Content revision data:
==========

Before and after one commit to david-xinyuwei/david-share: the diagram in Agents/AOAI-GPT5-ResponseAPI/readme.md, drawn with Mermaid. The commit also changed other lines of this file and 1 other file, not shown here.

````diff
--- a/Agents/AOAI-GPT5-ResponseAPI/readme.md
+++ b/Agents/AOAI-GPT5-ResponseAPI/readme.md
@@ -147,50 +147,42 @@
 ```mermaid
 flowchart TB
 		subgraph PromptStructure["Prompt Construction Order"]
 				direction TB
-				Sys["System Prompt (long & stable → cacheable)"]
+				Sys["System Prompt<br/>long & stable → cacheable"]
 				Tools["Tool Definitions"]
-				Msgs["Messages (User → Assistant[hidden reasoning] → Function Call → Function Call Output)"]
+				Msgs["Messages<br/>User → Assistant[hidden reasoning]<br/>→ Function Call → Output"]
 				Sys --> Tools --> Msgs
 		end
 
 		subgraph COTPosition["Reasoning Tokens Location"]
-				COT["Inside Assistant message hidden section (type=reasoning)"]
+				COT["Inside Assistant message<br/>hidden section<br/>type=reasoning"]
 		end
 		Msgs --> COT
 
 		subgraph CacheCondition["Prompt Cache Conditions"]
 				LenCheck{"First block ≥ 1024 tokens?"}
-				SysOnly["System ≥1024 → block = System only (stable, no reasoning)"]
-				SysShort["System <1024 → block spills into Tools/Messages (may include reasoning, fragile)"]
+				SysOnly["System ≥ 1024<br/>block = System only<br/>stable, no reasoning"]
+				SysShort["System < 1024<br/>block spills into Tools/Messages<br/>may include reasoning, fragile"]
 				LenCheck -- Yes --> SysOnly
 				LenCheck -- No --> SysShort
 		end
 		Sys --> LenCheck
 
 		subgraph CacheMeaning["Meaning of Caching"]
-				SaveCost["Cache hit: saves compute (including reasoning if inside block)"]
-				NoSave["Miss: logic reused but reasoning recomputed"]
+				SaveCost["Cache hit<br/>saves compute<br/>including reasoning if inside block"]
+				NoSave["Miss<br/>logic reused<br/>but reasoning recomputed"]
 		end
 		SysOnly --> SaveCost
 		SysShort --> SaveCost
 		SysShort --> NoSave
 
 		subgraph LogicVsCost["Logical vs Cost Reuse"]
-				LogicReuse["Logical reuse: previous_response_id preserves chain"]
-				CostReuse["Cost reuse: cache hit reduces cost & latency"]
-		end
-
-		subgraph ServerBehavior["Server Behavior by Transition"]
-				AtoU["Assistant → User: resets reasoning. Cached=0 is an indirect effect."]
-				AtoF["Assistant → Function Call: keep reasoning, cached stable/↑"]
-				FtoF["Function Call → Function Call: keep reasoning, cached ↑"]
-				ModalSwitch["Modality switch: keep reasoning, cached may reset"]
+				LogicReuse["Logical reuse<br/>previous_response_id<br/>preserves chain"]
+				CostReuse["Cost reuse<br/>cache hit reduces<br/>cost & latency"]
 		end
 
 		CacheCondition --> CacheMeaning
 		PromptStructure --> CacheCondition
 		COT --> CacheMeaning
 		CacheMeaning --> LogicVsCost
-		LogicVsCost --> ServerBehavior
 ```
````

==========

### What this task involves
Working through the data above, find every line holding "PromptStructure" and copy it.

### Task answer
 		subgraph PromptStructure["Prompt Construction Order"]
 		PromptStructure --> CacheCondition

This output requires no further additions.